  • What are the observable characteristics Ataxic cerebral palsy?

    Students with ataxic cerebral palsy experience a difficulty in keeping their limbs steady, called dysmetria.

    They can have an "intention tremor'', the tremor gets worse as the person's hand gets closer to the object they are trying to reach.

    Tremors also occur when an Ataxic cerebral palsy sufferer attempts actions requiring specific muscle control, such as writing.

    Difficulties with motor skills become much more pronounced the longer the person with ataxic cerebral palsy attempts motor specific tasks.

    Difficulties maintaining balance. Since balance is impaired, people with Ataxic cerebral palsy often walk with an ungainly gait, and can appear to stagger.

    Ataxic cerebral palsy affects the entire body rather than just certain limbs or muscle groups.

    The muscles of the face can be affected as well.

    The most common facial ataxic symptoms are jerky speech patterns and abnormal eye movements called nystagmus.

  • What does Ataxia mean?
    • Ataxic means poor coordination.
    • Different forms of the word ataxia are used to describe several disorders involving poor coordination.
    • Ataxic cerebral palsy is not genetically passed from parent to child.
  • How can I support a student who dribbles?

    has specific advice relating to children with cerebral palsy.

  • What is Paraplegia?

    Paraplegia indicates lower limbs are affected by Cerebral Palsy.

  • What is Diplegia?

    Diplegia indicates the Cerebral Palsy has a major involvement of lower limbs and minor involvement of upper limbs.

  • What is Quadriplegia?
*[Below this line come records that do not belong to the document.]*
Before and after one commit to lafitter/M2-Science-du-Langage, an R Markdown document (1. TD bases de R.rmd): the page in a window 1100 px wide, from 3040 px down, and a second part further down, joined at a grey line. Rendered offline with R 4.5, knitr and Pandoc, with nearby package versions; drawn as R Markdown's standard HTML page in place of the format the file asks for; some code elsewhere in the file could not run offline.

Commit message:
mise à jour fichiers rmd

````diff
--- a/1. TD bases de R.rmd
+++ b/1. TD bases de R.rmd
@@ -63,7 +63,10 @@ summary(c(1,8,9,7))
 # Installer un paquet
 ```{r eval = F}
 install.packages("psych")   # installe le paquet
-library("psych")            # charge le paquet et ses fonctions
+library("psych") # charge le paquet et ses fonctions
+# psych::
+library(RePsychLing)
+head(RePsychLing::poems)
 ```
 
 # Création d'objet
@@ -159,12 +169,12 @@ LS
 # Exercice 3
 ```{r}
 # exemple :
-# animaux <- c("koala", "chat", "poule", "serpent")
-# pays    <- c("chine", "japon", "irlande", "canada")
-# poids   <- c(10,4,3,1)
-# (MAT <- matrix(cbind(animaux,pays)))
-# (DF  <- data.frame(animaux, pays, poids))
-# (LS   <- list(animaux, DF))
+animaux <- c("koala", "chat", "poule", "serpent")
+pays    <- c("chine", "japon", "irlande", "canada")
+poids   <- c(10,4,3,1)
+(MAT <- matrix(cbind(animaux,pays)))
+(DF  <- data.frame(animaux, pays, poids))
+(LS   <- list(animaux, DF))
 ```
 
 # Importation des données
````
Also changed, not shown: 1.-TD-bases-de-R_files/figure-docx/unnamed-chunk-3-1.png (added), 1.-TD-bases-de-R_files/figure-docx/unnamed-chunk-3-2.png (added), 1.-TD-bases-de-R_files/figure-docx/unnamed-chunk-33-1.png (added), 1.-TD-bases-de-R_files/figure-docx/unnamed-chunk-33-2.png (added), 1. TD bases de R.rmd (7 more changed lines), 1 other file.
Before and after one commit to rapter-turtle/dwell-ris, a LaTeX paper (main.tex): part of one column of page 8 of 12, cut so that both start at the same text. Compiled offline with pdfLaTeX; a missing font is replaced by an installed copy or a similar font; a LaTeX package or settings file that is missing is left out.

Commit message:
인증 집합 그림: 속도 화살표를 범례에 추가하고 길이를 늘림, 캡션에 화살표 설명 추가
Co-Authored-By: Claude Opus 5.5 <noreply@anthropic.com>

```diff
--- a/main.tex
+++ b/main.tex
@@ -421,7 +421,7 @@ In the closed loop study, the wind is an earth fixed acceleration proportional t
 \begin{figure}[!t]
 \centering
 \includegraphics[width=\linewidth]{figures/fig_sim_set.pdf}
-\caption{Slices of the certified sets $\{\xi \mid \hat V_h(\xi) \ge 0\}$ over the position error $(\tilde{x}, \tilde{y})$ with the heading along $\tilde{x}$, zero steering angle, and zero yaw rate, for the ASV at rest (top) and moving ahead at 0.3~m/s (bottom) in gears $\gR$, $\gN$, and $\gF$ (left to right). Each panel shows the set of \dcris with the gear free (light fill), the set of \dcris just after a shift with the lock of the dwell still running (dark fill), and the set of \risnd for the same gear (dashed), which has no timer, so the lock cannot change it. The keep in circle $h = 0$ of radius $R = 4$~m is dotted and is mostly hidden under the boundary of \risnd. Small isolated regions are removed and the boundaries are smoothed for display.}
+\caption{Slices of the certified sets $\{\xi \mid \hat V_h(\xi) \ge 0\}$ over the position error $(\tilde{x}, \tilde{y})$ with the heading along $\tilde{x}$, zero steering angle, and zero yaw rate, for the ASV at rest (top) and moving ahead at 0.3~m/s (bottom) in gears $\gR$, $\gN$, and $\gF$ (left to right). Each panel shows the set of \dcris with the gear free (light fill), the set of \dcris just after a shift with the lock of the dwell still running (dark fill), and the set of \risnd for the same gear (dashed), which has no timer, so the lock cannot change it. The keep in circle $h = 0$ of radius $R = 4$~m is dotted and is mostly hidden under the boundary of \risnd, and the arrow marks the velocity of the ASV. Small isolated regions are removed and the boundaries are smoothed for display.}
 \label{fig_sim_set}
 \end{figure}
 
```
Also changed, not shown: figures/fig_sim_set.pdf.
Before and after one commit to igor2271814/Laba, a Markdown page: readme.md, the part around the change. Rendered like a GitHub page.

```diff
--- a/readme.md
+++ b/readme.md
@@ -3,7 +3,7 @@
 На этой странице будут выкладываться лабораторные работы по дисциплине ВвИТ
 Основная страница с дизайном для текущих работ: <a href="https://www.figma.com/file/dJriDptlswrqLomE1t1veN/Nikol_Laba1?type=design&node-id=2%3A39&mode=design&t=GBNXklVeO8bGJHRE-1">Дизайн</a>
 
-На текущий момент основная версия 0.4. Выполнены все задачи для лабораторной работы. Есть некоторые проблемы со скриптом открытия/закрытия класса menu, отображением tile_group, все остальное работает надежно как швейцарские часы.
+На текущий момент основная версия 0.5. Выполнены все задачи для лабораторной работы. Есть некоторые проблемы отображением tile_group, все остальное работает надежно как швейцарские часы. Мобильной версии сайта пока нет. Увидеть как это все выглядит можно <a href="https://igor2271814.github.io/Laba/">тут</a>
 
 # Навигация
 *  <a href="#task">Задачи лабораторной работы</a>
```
    Quadriplegia indicates all four limbs are affected by Cerebral Palsy.

  • What is Monoplegia?

    Monoplegia indicates the Cerebral Palsy impacts one limb only.

Family Resources

Whizz Kids


Whizz-Kidz is a charity aiming to provide disabled children and young customised mobility equipment, training, advice and life skills.

This Charity provides equipment to children that is not available on the NHS. They also run Wheelchair training courses/ Mobility centres in Dagenham and Havering.

Contact a family


A UK wide charity providing advice, information and support to parents of all disabled children.